Apple getting into the smartphone business was a no-brainer. Music was moving to smartphones and that mean the iPod business would diminish over time. Apple had to act in a way only Apple can. Company engineers and executives hated their smartphones and the result was the iPhone. Where was the hatred for watches? Why design and build a watch?
Shrink And Grow
What is interesting about computers over the past few decades is the constant trend toward ever smaller components and ever increasing power and capability. It’s not just desktops or notebooks.
Today, the iPhone and the new iPad Pro are as powerful as many notebooks. What does that say about the future. Small is beautiful. But less is more. After using Watch for six months I’m convinced Apple didn’t just want to sell customers a smartwatch.
Watch is Apple’s new iPhone.
Think about what iPhone was back in 2007. A pretty smartphone with some clever apps, packaged into a thin slab of electronics made up mostly of battery, screen, and storage. Not much has changed other than the size of the screen and now there are over one million apps.

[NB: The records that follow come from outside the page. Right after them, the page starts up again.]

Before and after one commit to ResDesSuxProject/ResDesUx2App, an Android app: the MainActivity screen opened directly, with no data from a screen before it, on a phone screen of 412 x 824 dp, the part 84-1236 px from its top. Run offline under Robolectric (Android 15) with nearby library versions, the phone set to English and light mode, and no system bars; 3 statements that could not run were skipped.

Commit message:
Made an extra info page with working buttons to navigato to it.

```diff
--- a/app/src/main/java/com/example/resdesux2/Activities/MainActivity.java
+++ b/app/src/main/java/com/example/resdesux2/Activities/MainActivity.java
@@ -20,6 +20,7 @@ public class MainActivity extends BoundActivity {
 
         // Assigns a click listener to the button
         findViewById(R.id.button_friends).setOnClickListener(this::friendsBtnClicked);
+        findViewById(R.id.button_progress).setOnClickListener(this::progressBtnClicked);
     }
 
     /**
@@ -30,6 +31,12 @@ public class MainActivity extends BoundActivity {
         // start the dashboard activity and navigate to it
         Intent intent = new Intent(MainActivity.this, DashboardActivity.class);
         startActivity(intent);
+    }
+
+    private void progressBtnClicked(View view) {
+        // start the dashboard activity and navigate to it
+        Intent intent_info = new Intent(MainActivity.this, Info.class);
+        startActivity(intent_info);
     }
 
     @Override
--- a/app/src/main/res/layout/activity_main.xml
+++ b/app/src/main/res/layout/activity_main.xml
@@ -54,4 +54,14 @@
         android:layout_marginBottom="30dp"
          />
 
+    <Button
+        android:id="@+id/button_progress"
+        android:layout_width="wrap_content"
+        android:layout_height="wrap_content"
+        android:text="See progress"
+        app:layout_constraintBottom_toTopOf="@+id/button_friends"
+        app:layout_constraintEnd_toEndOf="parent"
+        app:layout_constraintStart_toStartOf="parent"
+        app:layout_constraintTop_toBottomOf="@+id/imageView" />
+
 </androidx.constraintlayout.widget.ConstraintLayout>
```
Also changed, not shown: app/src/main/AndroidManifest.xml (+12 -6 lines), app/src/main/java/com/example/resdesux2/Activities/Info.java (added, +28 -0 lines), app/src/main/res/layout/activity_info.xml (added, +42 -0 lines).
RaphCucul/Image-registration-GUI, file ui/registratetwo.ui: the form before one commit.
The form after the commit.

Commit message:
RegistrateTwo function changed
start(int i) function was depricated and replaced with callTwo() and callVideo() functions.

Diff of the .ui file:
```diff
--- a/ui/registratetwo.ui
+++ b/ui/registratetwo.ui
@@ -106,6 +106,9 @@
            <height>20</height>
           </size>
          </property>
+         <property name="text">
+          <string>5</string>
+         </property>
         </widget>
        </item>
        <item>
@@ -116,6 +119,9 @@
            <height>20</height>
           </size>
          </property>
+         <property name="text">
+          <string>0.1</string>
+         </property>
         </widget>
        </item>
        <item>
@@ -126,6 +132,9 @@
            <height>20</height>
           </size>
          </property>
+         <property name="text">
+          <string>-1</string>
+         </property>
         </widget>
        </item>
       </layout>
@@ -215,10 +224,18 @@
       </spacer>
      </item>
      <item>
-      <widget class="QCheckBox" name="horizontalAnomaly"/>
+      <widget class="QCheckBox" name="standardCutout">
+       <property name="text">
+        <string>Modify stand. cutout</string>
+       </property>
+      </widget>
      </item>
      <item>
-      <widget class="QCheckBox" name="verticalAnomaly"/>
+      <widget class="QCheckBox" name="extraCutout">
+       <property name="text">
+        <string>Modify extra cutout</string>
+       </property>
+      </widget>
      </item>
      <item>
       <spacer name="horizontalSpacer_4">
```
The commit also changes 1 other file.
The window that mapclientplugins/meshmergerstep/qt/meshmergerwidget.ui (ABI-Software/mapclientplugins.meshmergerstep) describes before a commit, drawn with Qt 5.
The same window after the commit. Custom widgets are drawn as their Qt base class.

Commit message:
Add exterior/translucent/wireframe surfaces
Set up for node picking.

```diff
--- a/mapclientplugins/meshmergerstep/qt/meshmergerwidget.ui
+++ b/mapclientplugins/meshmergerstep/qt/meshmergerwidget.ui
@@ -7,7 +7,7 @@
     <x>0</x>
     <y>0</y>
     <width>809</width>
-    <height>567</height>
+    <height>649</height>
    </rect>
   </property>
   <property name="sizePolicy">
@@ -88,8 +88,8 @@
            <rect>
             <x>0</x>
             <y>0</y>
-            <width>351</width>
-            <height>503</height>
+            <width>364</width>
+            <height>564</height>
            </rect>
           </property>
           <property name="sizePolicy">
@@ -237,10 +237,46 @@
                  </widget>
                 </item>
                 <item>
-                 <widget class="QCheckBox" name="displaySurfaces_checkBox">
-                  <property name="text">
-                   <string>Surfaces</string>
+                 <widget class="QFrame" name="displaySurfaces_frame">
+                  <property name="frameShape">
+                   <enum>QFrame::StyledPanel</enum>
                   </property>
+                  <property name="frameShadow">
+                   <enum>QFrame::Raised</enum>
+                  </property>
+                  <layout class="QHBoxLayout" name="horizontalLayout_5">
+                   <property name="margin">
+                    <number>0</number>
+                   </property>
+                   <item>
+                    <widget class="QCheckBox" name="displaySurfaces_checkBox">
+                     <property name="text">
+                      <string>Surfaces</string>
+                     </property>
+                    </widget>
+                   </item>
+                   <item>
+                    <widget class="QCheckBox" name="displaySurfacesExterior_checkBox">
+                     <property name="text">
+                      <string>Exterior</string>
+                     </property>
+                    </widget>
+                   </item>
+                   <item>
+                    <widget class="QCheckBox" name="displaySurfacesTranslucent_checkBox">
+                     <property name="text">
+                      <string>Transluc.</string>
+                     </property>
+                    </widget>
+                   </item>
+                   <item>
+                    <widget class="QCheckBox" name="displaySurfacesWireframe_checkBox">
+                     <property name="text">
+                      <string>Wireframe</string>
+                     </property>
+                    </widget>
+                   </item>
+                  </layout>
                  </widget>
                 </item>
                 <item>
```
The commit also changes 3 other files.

One could argue the backside of technology progress and say that Apple cleverly figured out a way to get Mac and iPod customers to buy more from Apple. iPhone. iPad. Apple TV. Watch. Where I once had only a Mac, now I have all those, too.
That’s rather cynical (if not somewhat accurate) but that’s not what Apple is all about. Co-founder Steve Jobs was seldom interested in yesterday or today, but constantly pushed Apple to skate to where the puck would be with a clever mixture of current technology mashed up in a new way to extend devices into the future.
Extend devices into the future. Think about that for a moment.
The Mac played music but the iPod made music mobile. The iTunes Music Store made it easy to buy music, then later Apple used the same technology to sell applications. The iPod did music but smartphones did more and that led to the iPhone which is little more than a Mac in your pocket, plus a built-in cell phone.
If small is beautiful and less is more then Watch heralds the future. Just as the iPod took music away from the Mac, and the iPhone took a whole variety of apps– email, browsing, photos, calendar, contacts, games, et al– away from the Mac, so, too does Watch take functions away from the iPhone.
I haven’t made a phone call on my iPhone in a few months. That’s right. They’re initiated and answered direct from my Watch. Siri works great and callers cannot tell the difference between a Watch call and an iPhone call. Other iPhone functions are being siphoned away to the Watch, too. What I envision over time is greater Siri interaction from Watch (because a Watch touchscreen is a poor interface), full-on Wi-Fi for Watch, full-on cell phone built in to Watch, and no need to have a tethered iPhone.
Doesn’t that sound like iPhone on your Watch.
This won’t happen overnight. The iPhone did not become a worldwide sensation overnight, either. It took years for the iPhone to become fully iconic and the aspirational technology for the masses. Watch doesn’t seem much different other than it has matured at a faster pace than iPhone and that tells me that in eight years (iPhone was launched in mid-2007) Watch will be standalone and far more capable.
Just as the iMac and Mac notebooks won’t die off, neither will screen real estate, and that leads me to a few patents Apple has up its sleeve for projecting images. Watch as projector?
Why not? Hologram FaceTime, here we come.